Posted body

Test123

((request_body)) will be replaced with Test123.

Display URL

The display URL body parser makes it possible to write the complete URL to the response.

- id: dynamic-display-url-example
  conditions:
    method: GET
    url:
      path: /dynamic-display-url.txt
  response:
    enableDynamicMode: true
    text: 'URL: ((display_url))'
    headers:
      X-Header: ((display_url))
  priority: 0

Let's say you do the following GET request: http://localhost:5000/dynamic-display-url.txt?var1=value&var2=value2. The response text will look like this:

URL: http://localhost:5000/dynamic-display-url.txt?var1=value&var2=value2

Client IP

The client IP body parser makes it possible to write the IP address of the requester to the response.

- id: dynamic-client-ip-example
  conditions:
    method: GET
    url:
      path: /dynamic-client-ip.txt
  response:
    enableDynamicMode: true
    text: 'IP: ((client_ip))'
    headers:
      X-Header: ((client_ip))
  priority: 0

Let's say you make the following request:

URL

http://localhost:5000/dynamic-client-ip.txt

Method

GET

IP

192.168.178.15

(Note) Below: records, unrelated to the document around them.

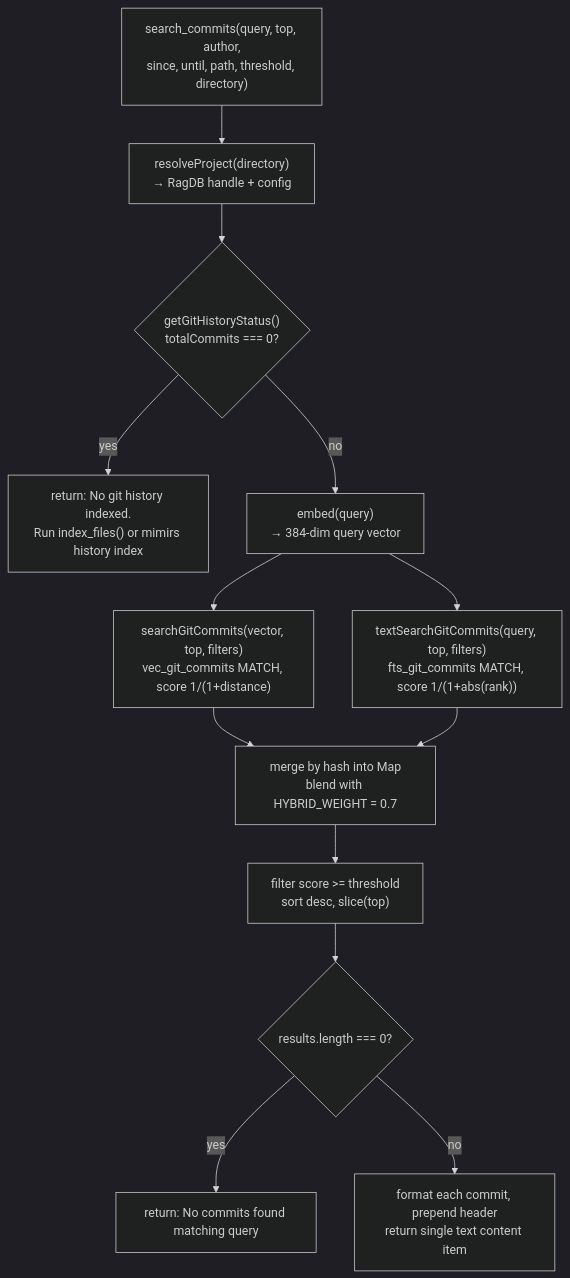
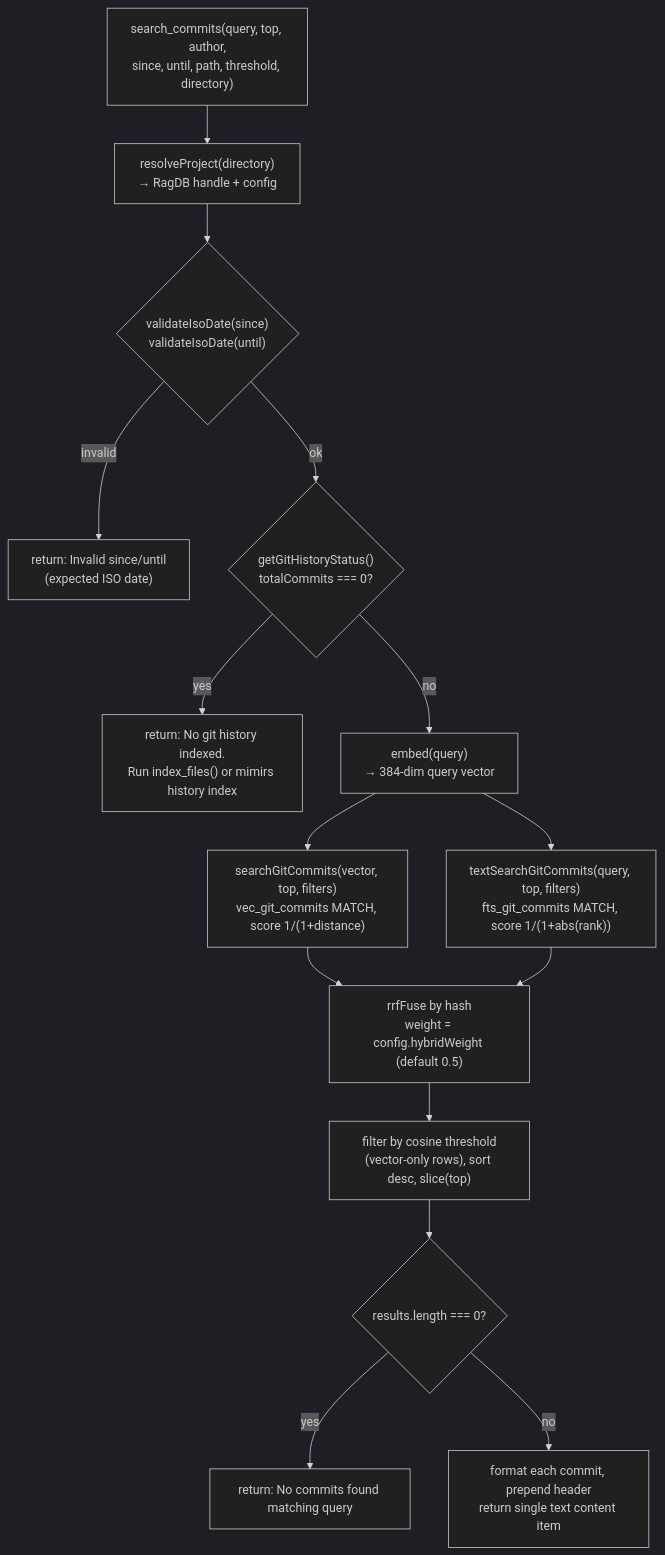
Before and after one commit to TheWinci/mimirs: the diagram in wiki/tools/search-commits.md, drawn with Mermaid (dark theme). The commit also changed other lines of this file and 58 other files, not shown here.

````diff
--- a/wiki/tools/search-commits.md
+++ b/wiki/tools/search-commits.md
@@ -33,26 +33,30 @@
 ```mermaid
 flowchart TD
     callTool["search_commits(query, top, author,<br>since, until, path, threshold, directory)"]
     resolve["resolveProject(directory)<br>→ RagDB handle + config"]
+    dateCheck{"validateIsoDate(since)<br>validateIsoDate(until)"}
+    dateErr["return: Invalid since/until<br>(expected ISO date)"]
     statusCheck{"getGitHistoryStatus()<br>totalCommits === 0?"}
     emptyMsg["return: No git history indexed.<br>Run index_files() or mimirs history index"]
     embedQ["embed(query)<br>→ 384-dim query vector"]
     vec["searchGitCommits(vector, top, filters)<br>vec_git_commits MATCH, score 1/(1+distance)"]
     fts["textSearchGitCommits(query, top, filters)<br>fts_git_commits MATCH, score 1/(1+abs(rank))"]
-    merge["merge by hash into Map<br>blend with HYBRID_WEIGHT = 0.7"]
-    cut["filter score >= threshold<br>sort desc, slice(top)"]
+    fuse["rrfFuse by hash<br>weight = config.hybridWeight (default 0.5)"]
+    cut["filter by cosine threshold<br>(vector-only rows), sort desc, slice(top)"]
     emptyResults{"results.length === 0?"}
     noMatch["return: No commits found matching query"]
     format["format each commit, prepend header<br>return single text content item"]
 
-    callTool --> resolve --> statusCheck
+    callTool --> resolve --> dateCheck
+    dateCheck -->|invalid| dateErr
+    dateCheck -->|ok| statusCheck
     statusCheck -->|yes| emptyMsg
     statusCheck -->|no| embedQ
     embedQ --> vec
     embedQ --> fts
-    vec --> merge
-    fts --> merge
-    merge --> cut --> emptyResults
+    vec --> fuse
+    fts --> fuse
+    fuse --> cut --> emptyResults
     emptyResults -->|yes| noMatch
     emptyResults -->|no| format
 ```
````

The response will look like this:

IP: 192.168.178.15

Local and UTC date & time

These two body parsers can insert the current local date & time or the UTC date & time in the response body or headers.

- id: dynamic-local-now-example
  conditions:
      method: GET
      url:
          path: /dynamic-local-now.txt
  response:
      enableDynamicMode: true
      text: 'Local now: ((localnow:yyyy-MM-dd HH:mm:ss))'
      headers:
          X-Header: ((localnow:yyyy-MM-dd HH:mm:ss))
  priority: 0

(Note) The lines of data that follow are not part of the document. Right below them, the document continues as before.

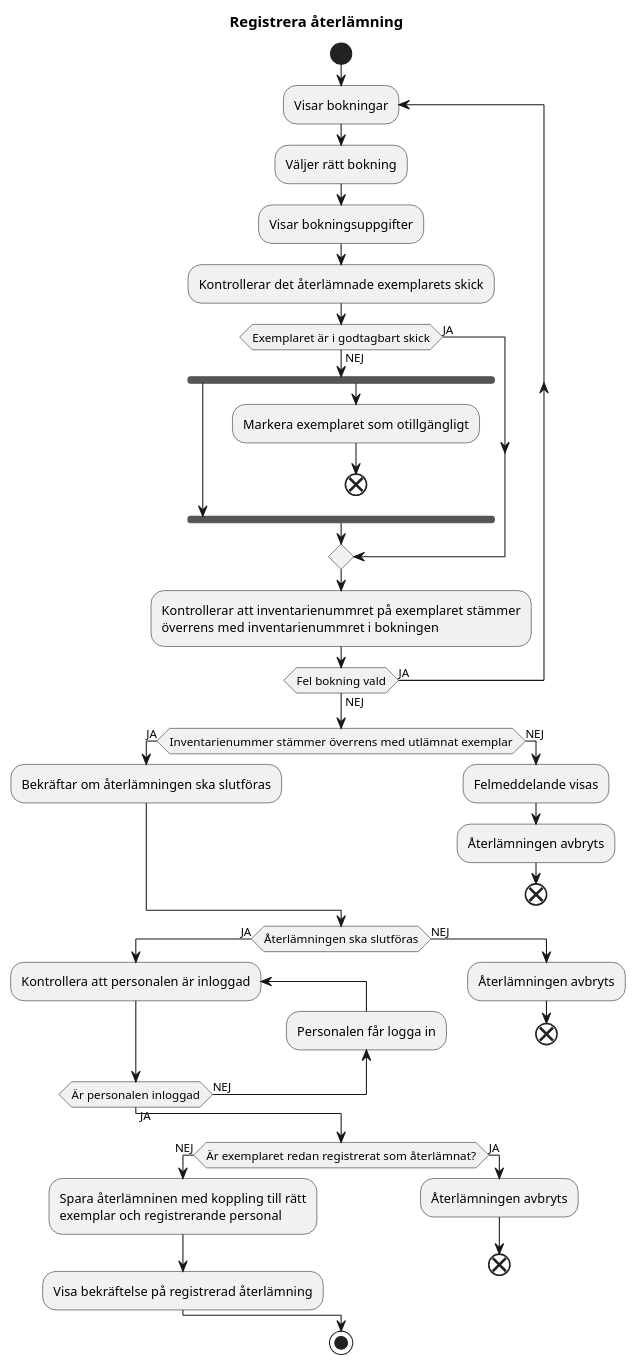
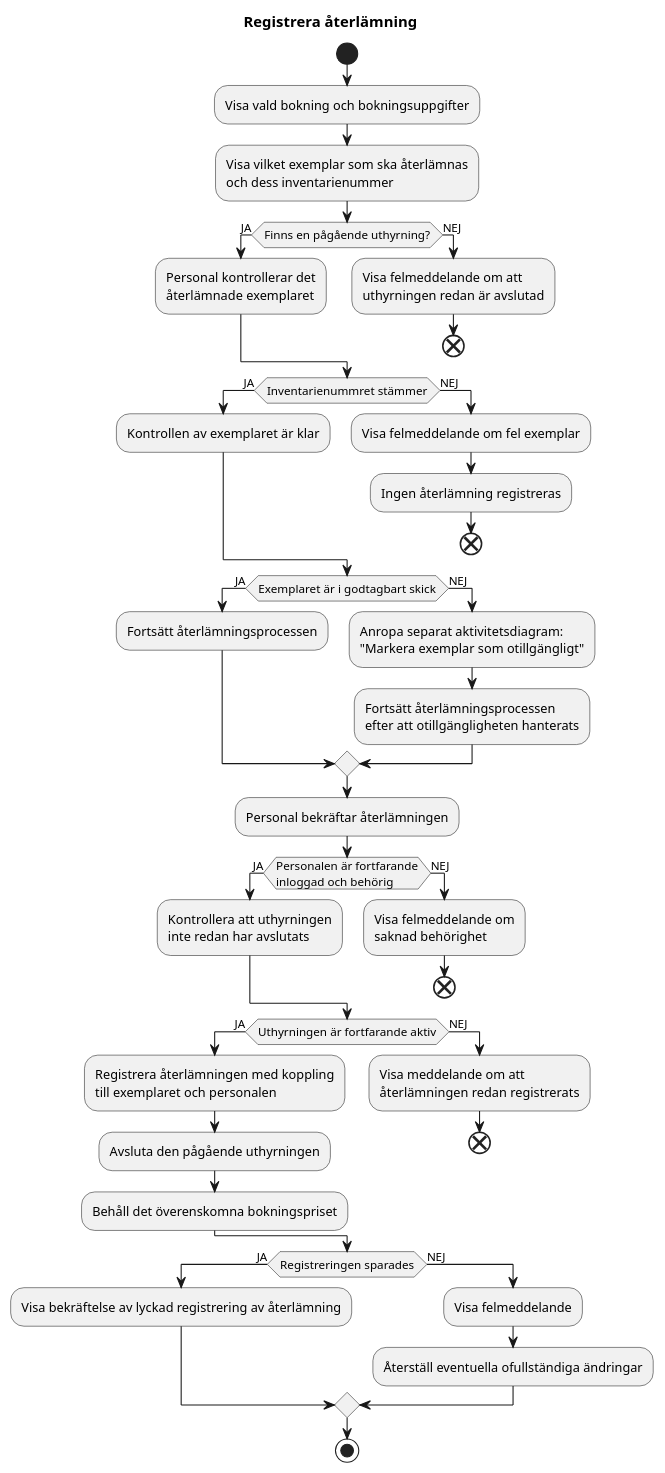
One commit to miablidberg-nackademin-ooad/SXXBookingSystemRegisterReturn changed the diagram in diagrams/register_return_activity_diagram.plantuml. Above: the diagram before and after it, drawn with PlantUML.

Commit message:
Update activity diagram after discussion with chatGPT

```diff
--- a/diagrams/register_return_activity_diagram.plantuml
+++ b/diagrams/register_return_activity_diagram.plantuml
@@ -1,56 +1,67 @@
-@startuml register return
+@startuml
 title Registrera återlämning
 
 start
 
-repeat :Visar bokningar;
-:Väljer rätt bokning;
-:Visar bokningsuppgifter;
-:Kontrollerar det återlämnade exemplarets skick;
+:Visa vald bokning och bokningsuppgifter;
+:Visa vilket exemplar som ska återlämnas
+och dess inventarienummer;
 
-if (Exemplaret är i godtagbart skick) then(NEJ)
-  fork
-  fork again
-    :Markera exemplaret som otillgängligt;
+if (Finns en pågående uthyrning?) then (JA)
+    :Personal kontrollerar det
+    återlämnade exemplaret;
+else (NEJ)
+    :Visa felmeddelande om att
+    uthyrningen redan är avslutad;
     end
-  end fork
-else (JA)
-  
 endif
 
-:Kontrollerar att inventarienummret på exemplaret stämmer\növerrens med inventarienummret i bokningen;
-
-repeat while (Fel bokning vald) is (JA) not (NEJ)
-
-if (Inventarienummer stämmer överrens med utlämnat exemplar) then(JA)
-  :Bekräftar om återlämningen ska slutföras;
-else(NEJ)
-  :Felmeddelande visas;
-  :Återlämningen avbryts;
-  end
+if (Inventarienummret stämmer) then (JA)
+    :Kontrollen av exemplaret är klar;
+else (NEJ)
+    :Visa felmeddelande om fel exemplar;
+    :Ingen återlämning registreras;
+    end
 endif
 
-if (Återlämningen ska slutföras) then(JA)
-
-  repeat :Kontrollera att personalen är inloggad;
-    backward :Personalen får logga in;
-  repeat while (Är personalen inloggad) is (NEJ) not (JA)
-  
-else(NEJ)
-  :Återlämningen avbryts;
-  end
-  
+if (Exemplaret är i godtagbart skick) then (JA)
+    :Fortsätt återlämningsprocessen;
+else (NEJ)
+    :Anropa separat aktivitetsdiagram:
+    "Markera exemplar som otillgängligt";
+    :Fortsätt återlämningsprocessen
+    efter att otillgängligheten hanterats;
 endif
 
-if (Är exemplaret redan registrerat som återlämnat?) then(NEJ)
-  :Spara återlämninen med koppling till rätt\nexemplar och registrerande personal;
-  :Visa bekräftelse på registrerad återlämning;
-  
-else(JA)
-  :Återlämningen avbryts;
-  end
-  
+:Personal bekräftar återlämningen;
+
+if (Personalen är fortfarande
+inloggad och behörig) then (JA)
+    :Kontrollera att uthyrningen
+    inte redan har avslutats;
+else (NEJ)
+    :Visa felmeddelande om
+    saknad behörighet;
+    end
+endif
+
+if (Uthyrningen är fortfarande aktiv) then (JA)
+    :Registrera återlämningen med koppling
+    till exemplaret och personalen;
+    :Avsluta den pågående uthyrningen;
+    :Behåll det överenskomna bokningspriset;
+else (NEJ)
+    :Visa meddelande om att
+    återlämningen redan registrerats;
+    end
+endif
+
+if (Registreringen sparades) then (JA)
+    :Visa bekräftelse av lyckad registrering av återlämning;
+else (NEJ)
+    :Visa felmeddelande;
+    :Återställ eventuella ofullständiga ändringar;
 endif
 
 stop
 @enduml
```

- id: dynamic-utc-now-example
  conditions:
      method: GET
      url:
          path: /dynamic-utc-now.txt
  response:
      enableDynamicMode: true
      text: 'UTC now: ((utcnow:yyyy-MM-dd HH:mm:ss))'
      headers:
          X-Header: ((utcnow:yyyy-MM-dd HH:mm:ss))
  priority: 0

URL

http://localhost:5000/dynamic-local-now-ip.txt

Method

GET

The response will look like this:

Local now: 2019-08-21 21:13:59

For both localnow and utcnow, you can optionally provide a date format. Since HttPlaceholder is a .NET application, you can use all DateTime format strings supported by .NET. For information on all formatting strings, read https://docs.microsoft.com/en-us/dotnet/standard/base-types/custom-date-and-time-format-strings.

Reverse proxy

HttPlaceholder contains a very simple reverse proxy as response option. In short, if you want to route some requests (or any request that doesn't match any other stub) to an external web service, you can do this with the reverse proxy response writer. Here are some examples that you can use.

Scenario: https://jsonplaceholder.typicode.com/todos is an API for testing purposes which returns a list of todo items. We want to configure HttPlaceholder to proxy the requests to this URL and return the response of that call to the client.

- id: reverse-proxy-1
  conditions:
    url:
      path: /todos
  response:
    reverseProxy:
      url: https://jsonplaceholder.typicode.com/todos
      appendPath: true
      appendQueryString: true
      replaceRootUrl: true

When you now make a call to http://localhost:5000/todos, a request will be made to https://jsonplaceholder.typicode.com/todos and the response of that call will be returned to the client.

The variable appendPath is set to true (which is, by default, set to false by the way), which means that everything you put in your URL after /todos (which you've you configured in your conditions) will be appended to the proxy URL. So, let's say you go to http://localhost:5000/todos/1, HttPlaceholder will send a request to https://jsonplaceholder.typicode.com/todos/1.

Also, the variable appendQueryString is set to true (which is by default false). Like the name says, it appends the query string of the request to HttPlaceholder to the reverse proxy request. For example, let's say you make a request to http://localhost:5000/todos?key=val, then HttPlaceholder will make a request to https://jsonplaceholder.typicode.com/todos?key=val.

Finally, there is also a reverse proxy setting called replaceRootUrl (which is by default false). If this is set to true, any reference of https://jsonplaceholder.typicode.com (so the root URL of your reverse proxy URL) will be replaced by the root URL of HttPlaceholder (e.g. http://localhost:5000). The replacing will be done in the reverse proxy response body and response headers.